Though Congress has declined to authorize a new base realignment and closure round, the ranking member on the House Armed Services Committee told reporters Thursday he believes “mental progress has been made” on Capitol Hill. Speaking to reporters in Washington, D.C., Rep. Adam Smith (D-Wash.) said there is an increasing number of members who believe some sort of action on Department of Defense infrastructure will be necessary sooner than later. The Association of Defense Communities, a group that lobbies on behalf of areas with a large DOD presence, recently visited Congress to tell it to take action, he added. “They are telling Congress,? ‘do a BRAC,’” Smith said, because they argue the current “death by a thousand cuts” approach is worse. DOD has cut jobs and staffing, but because of legal restrictions it must keep maintaining buildings and infrastructure even if they are all but empty. “It’s just prolonging things,” Smith said, adding communities are telling Congress to do a BRAC so they can make other plans for underused sites. As a result, the notion in Congress that a BRAC is “completely unacceptable” is no longer the case among most members, Smith believes. There would be a “small up front cost,” but significant savings in the long run, and the argument that we need to examine overseas basing has run its course. What can be closed and reorganized abroad has been “more or less done at this point,” Smith added.

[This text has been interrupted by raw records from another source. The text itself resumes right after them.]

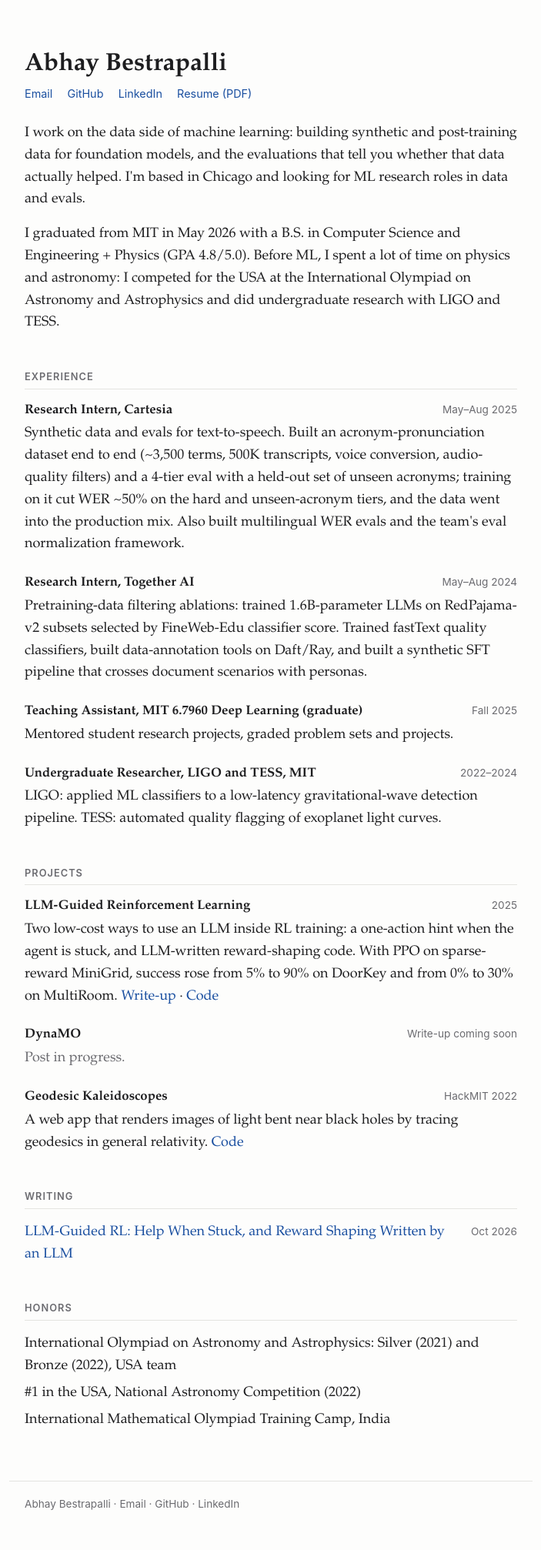
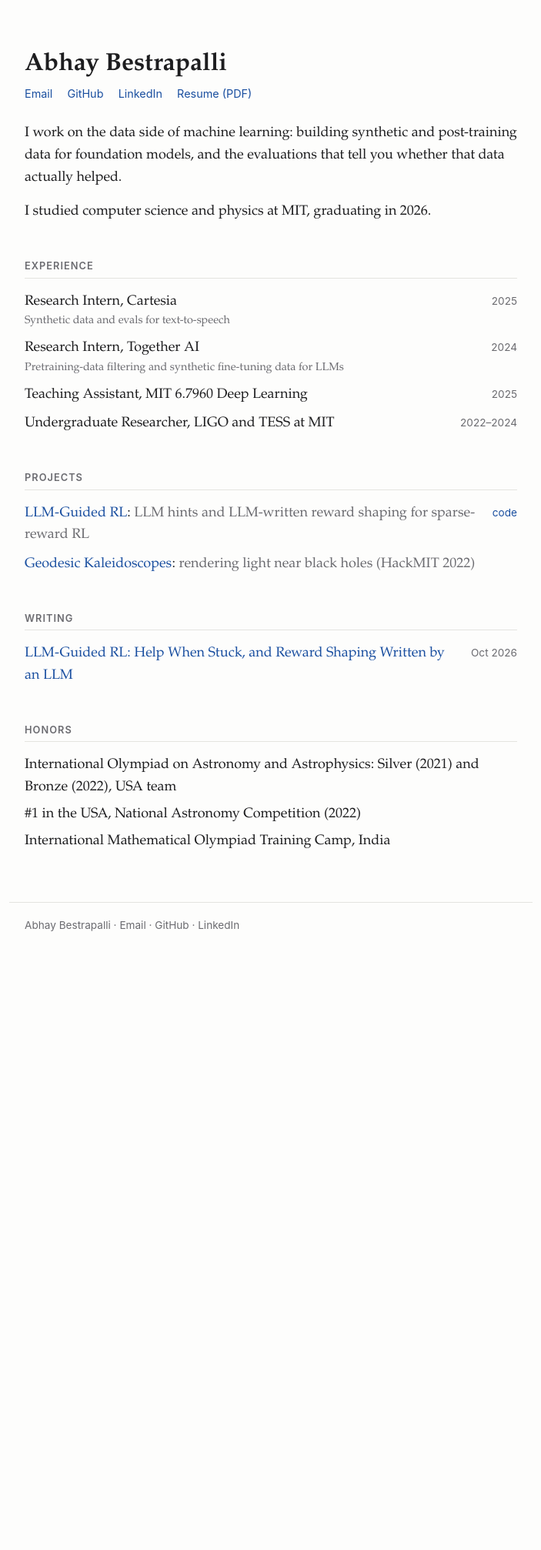
Before and after one commit to abhaybe/abhaybe.github.io, a Jekyll site: the page built from index.html, in a window 1280 px wide. Shown: the whole page at 77% size, without its empty margins (288-991 px from the left). Built offline with Jekyll 4.4.1, drawn with Linux system fonts in a browser that asks for light colours; after the commit the page ends 1262 px from its top, so only the background shows below that.

Commit message:
Trim homepage to a shorter bio and one-line entries
Co-Authored-By: Claude Opus 5.5 <noreply@anthropic.com>

```diff
--- a/assets/css/style.css
+++ b/assets/css/style.css
@@ -172,3 +172,17 @@ blockquote {
   table { font-size: 0.8rem; }
   th, td { padding: 0.4rem 0.35rem; }
 }
+
+ul.rows { padding: 0; margin: 0; list-style: none; }
+ul.rows li {
+  display: flex;
+  justify-content: space-between;
+  align-items: baseline;
+  gap: 1rem;
+  margin-bottom: 0.55rem;
+}
+ul.rows .sub {
+  display: block;
+  font-size: 0.9rem;
+  color: var(--muted);
+}
--- a/index.html
+++ b/index.html
@@ -11,78 +11,30 @@ layout: default
   </p>
   <p>
     I work on the data side of machine learning: building synthetic and post-training data for foundation models,
-    and the evaluations that tell you whether that data actually helped. I'm based in Chicago and looking for
-    ML research roles in data and evals.
+    and the evaluations that tell you whether that data actually helped.
   </p>
-  <p>
-    I graduated from MIT in May 2026 with a B.S. in Computer Science and Engineering + Physics (GPA 4.8/5.0).
-    Before ML, I spent a lot of time on physics and astronomy: I competed for the USA at the International Olympiad
-    on Astronomy and Astrophysics and did undergraduate research with LIGO and TESS.
-  </p>
+  <p>I studied computer science and physics at MIT, graduating in 2026.</p>
 </header>
 
 <section>
   <h2>Experience</h2>
-
-  <div class="entry">
-    <div class="entry-head"><h3>Research Intern, Cartesia</h3><span class="when">May–Aug 2025</span></div>
-    <p>
-      Synthetic data and evals for text-to-speech. Built an acronym-pronunciation dataset end to end
-      (~3,500 terms, 500K transcripts, voice conversion, audio-quality filters) and a 4-tier eval with a held-out
-      set of unseen acronyms; training on it cut WER ~50% on the hard and unseen-acronym tiers, and the data went
-      into the production mix. Also built multilingual WER evals and the team's eval normalization framework.
-    </p>
-  </div>
-
-  <div class="entry">
-    <div class="entry-head"><h3>Research Intern, Together AI</h3><span class="when">May–Aug 2024</span></div>
-    <p>
-      Pretraining-data filtering ablations: trained 1.6B-parameter LLMs on RedPajama-v2 subsets selected by
-      FineWeb-Edu classifier score. Trained fastText quality classifiers, built data-annotation tools on Daft/Ray,
-      and built a synthetic SFT pipeline that crosses document scenarios with personas.
-    </p>
-  </div>
-
-  <div class="entry">
-    <div class="entry-head"><h3>Teaching Assistant, MIT 6.7960 Deep Learning (graduate)</h3><span class="when">Fall 2025</span></div>
-    <p>Mentored student research projects, graded problem sets and projects.</p>
-  </div>
-
-  <div class="entry">
-    <div class="entry-head"><h3>Undergraduate Researcher, LIGO and TESS, MIT</h3><span class="when">2022–2024</span></div>
-    <p>
-      LIGO: applied ML classifiers to a low-latency gravitational-wave detection pipeline.
-      TESS: automated quality flagging of exoplanet light curves.
-    </p>
-  </div>
+  <ul class="rows">
+    <li><span>Research Intern, Cartesia<span class="sub">Synthetic data and evals for text-to-speech</span></span><span class="when">2025</span></li>
+    <li><span>Research Intern, Together AI<span class="sub">Pretraining-data filtering and synthetic fine-tuning data for LLMs</span></span><span class="when">2024</span></li>
+    <li><span>Teaching Assistant, MIT 6.7960 Deep Learning</span><span class="when">2025</span></li>
+    <li><span>Undergraduate Researcher, LIGO and TESS at MIT</span><span class="when">2022–2024</span></li>
+  </ul>
 </section>
 
 <section>
   <h2>Projects</h2>
-
-  <div class="entry">
-    <div class="entry-head"><h3>LLM-Guided Reinforcement Learning</h3><span class="when">2025</span></div>
-    <p>
-      Two low-cost ways to use an LLM inside RL training: a one-action hint when the agent is stuck, and
-      LLM-written reward-shaping code. With PPO on sparse-reward MiniGrid, success rose from 5% to 90% on DoorKey
-      and from 0% to 30% on MultiRoom.
-      <a href="{{ '/blog/llm-guided-rl/' | relative_url }}">Write-up</a> ·
-      <a href="https://github.com/abhaybe/babyai-llm">Code</a>
-    </p>
-  </div>
-
-  <div class="entry">
-    <div class="entry-head"><h3>DynaMO</h3><span class="when">Write-up coming soon</span></div>
-    <p class="muted">Post in progress.</p>
-  </div>
-
-  <div class="entry">
-    <div class="entry-head"><h3>Geodesic Kaleidoscopes</h3><span class="when">HackMIT 2022</span></div>
-    <p>
-      A web app that renders images of light bent near black holes by tracing geodesics in general relativity.
-      <a href="https://github.com/abhaybe/geodesic-kaleidoscopes">Code</a>
-    </p>
-  </div>
+  <ul class="rows">
+    <li>
+      <span><a href="{{ '/blog/llm-guided-rl/' | relative_url }}">LLM-Guided RL</a>: <span class="muted">LLM hints and LLM-written reward shaping for sparse-reward RL</span></span>
+      <span class="when"><a href="https://github.com/abhaybe/babyai-llm">code</a></span>
+    </li>
+    <li><span><a href="https://github.com/abhaybe/geodesic-kaleidoscopes">Geodesic Kaleidoscopes</a>: <span class="muted">rendering light near black holes (HackMIT 2022)</span></span></li>
+  </ul>
 </section>
 
 <section>
```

Boeing’s receipt of the 10th lot contract award for the KC-46 Pegasus this week leaves just three lots left to complete the Air Force’s buy of the tanker, although a further buy of 75 additional aircraft as a “bridge” to the Next-Generation Aerial-refueling System (NGAS) seems increasingly likely.